Read his piece here.
Bill Lazonick writes in the Harvard Business Review:
The debate over how to reverse ever-increasing income inequality has moved front and center in the Democratic presidential campaign. In speeches on July 13 and July 24, front-runner Hillary Clinton first outlined and then elaborated upon her policy agenda for combating what she calls “quarterly capitalism.” In emphasizing the need for value-creating business investment in an economy in which value-extracting financial interests are driving corporate resource-allocation decisions, the Clinton economic reform package is novel and refreshing for a Democratic presidential contender….
But perhaps the most elegant solution is one Clinton has not yet advocated: simply banning corporations from making open-market repurchases of their shares.

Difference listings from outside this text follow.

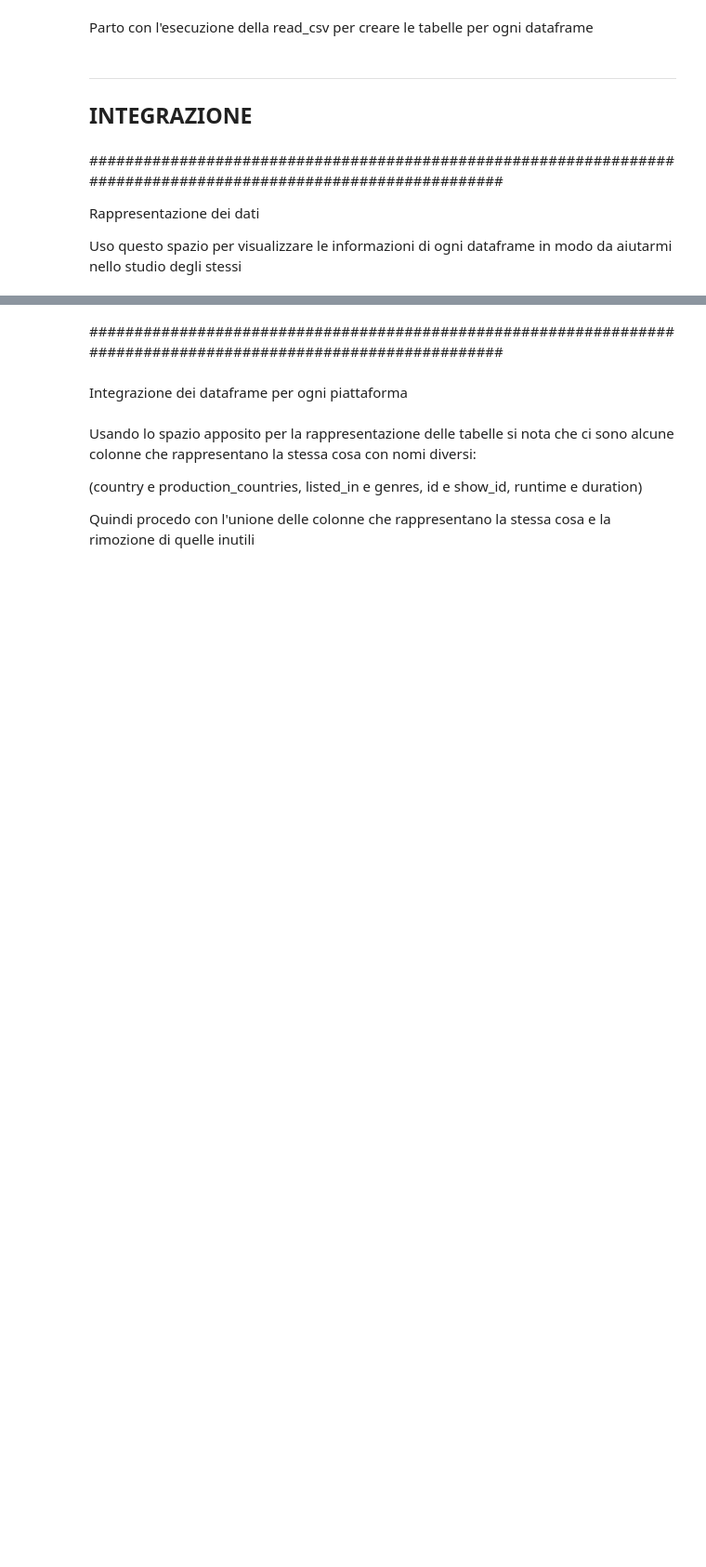
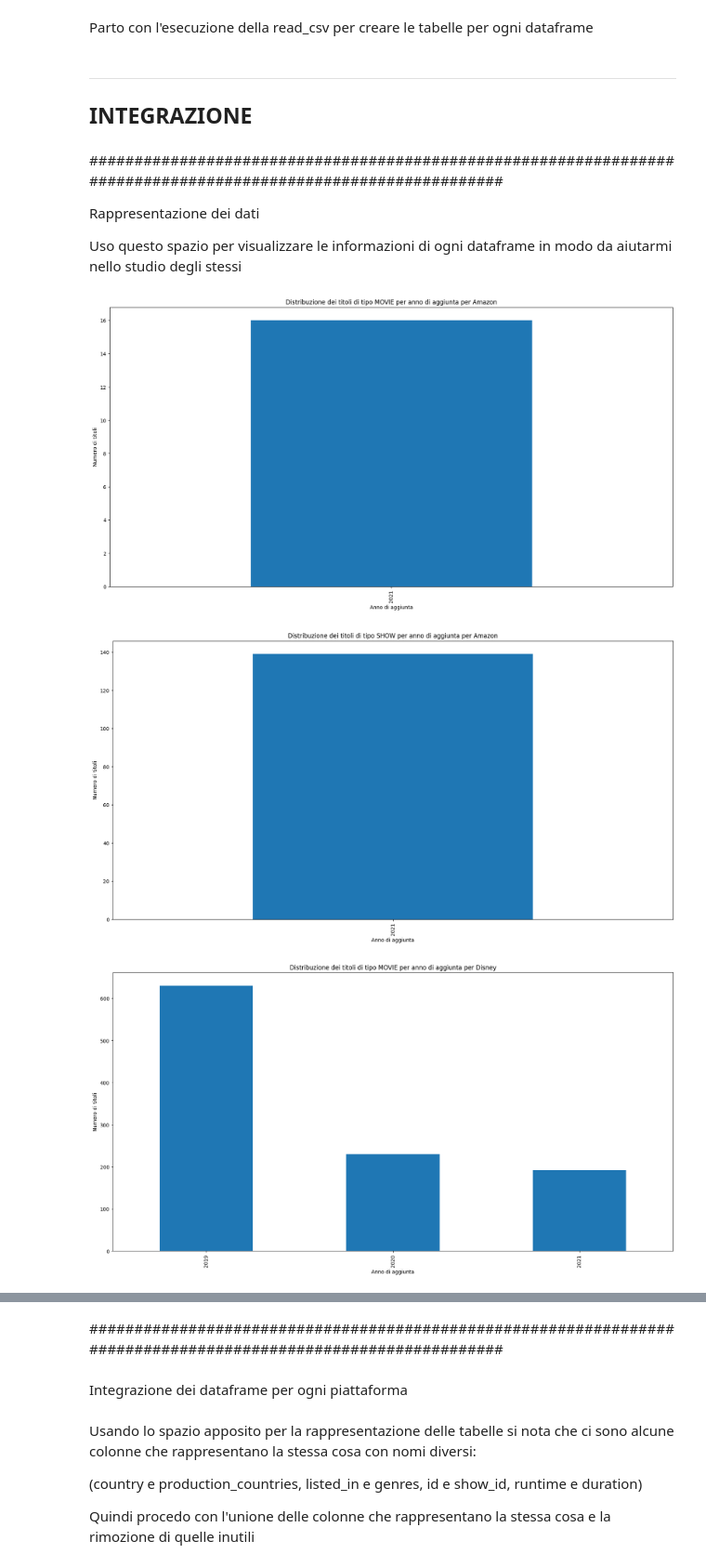
Before and after one commit to edotaggaedo/Progetto_finale_IDS, a Jupyter notebook: Progetto_Finale/ProgFin.ipynb, the cells around one changed output, grey strips where cells are left out. Shown at 93% size. Drawn from its saved outputs; the diff is of its cells as text; code cells hidden in the pictures; blank space fills up the shorter version.

```diff
--- a/Progetto_Finale/ProgFin.ipynb
+++ b/Progetto_Finale/ProgFin.ipynb
@@ -221,0 +152,40 @@ plt.show()
+# %%
+# Parte per visualizzare i grafici
+
+# Grafico che visualizzi la distribuzione dei titoli di tipo MOVIE per anno di aggiunta
+
+amazon_titles_combinata['year_added'][index_movie_amazon & index_notn_amazon].value_counts().plot(kind='bar', figsize=(20,10))
+
+plt.title('Distribuzione dei titoli di tipo MOVIE per anno di aggiunta per Amazon')
+plt.xlabel('Anno di aggiunta')
+plt.ylabel('Numero di titoli')
+plt.show()
+
+# Grafico che visualizzi la distribuzione dei titoli di tipo SHOW per anno di aggiunta
+
+amazon_titles_combinata['year_added'][index_show_amazon & index_notn_amazon].value_counts().plot(kind='bar', figsize=(20,10))
+
+plt.title('Distribuzione dei titoli di tipo SHOW per anno di aggiunta per Amazon')
+plt.xlabel('Anno di aggiunta')
+plt.ylabel('Numero di titoli')
+plt.show()
+
+# Disney
+
+disney_titles_combinata['year_added'][index_movie_disney & index_notn_disney].value_counts().plot(kind='bar', figsize=(20,10))
+
+plt.title('Distribuzione dei titoli di tipo MOVIE per anno di aggiunta per Disney')
+plt.xlabel('Anno di aggiunta')
+plt.ylabel('Numero di titoli')
+plt.show()
+
+disney_titles_combinata['year_added'][index_show_disney & index_notn_disney].value_counts().plot(kind='bar', figsize=(20,10))
+
+plt.title('Distribuzione dei titoli di tipo SHOW per anno di aggiunta per Disney')
+plt.xlabel('Anno di aggiunta')
+plt.ylabel('Numero di titoli')
+plt.show()
+# %% [output]
+[figure, added]
+[figure, added]
+[figure, added]
```
Also changed, not shown: parts of 5 cells of this notebook.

The “It’s Our Economy” project works for economic democracy:
It’s Our Economy is dedicated to changing the dynamic of the current economy designed for the wealthiest to an economy built on principles of equity, cooperation, and sustainability. An economy that puts people and the planet before profits would reduce the wealth divide while giving people more control over their economic lives. We believe that a more just, modern, and restorative economy would involve the people in economic decision-making in both their communities and the nation more broadly.
This basic idea is economic democracy.
Check out their website here.
Peter Barnes writes in Yes! magazine:
THERE’S LONG been a notion that, because money is a prerequisite for survival and security, everyone should be assured some income just for being alive. The notion has been advanced by liberals such as James Tobin, John Kenneth Galbraith, and George McGovern, and by conservatives like Friedrich Hayek, Milton Friedman, and Richard Nixon. It’s embedded in the board game Monopoly, in which all players get equal payments when they pass Go. And yet, with one exception, Americans have been unable to agree on any plan that guarantees some income to everyone. The reasons lie mostly in the stories that surround such income. Is it welfare? Is it redistribution? Does it require higher taxes and bigger government? Americans think dimly of all these things.
But then, there’s the exception.
Read all about it here.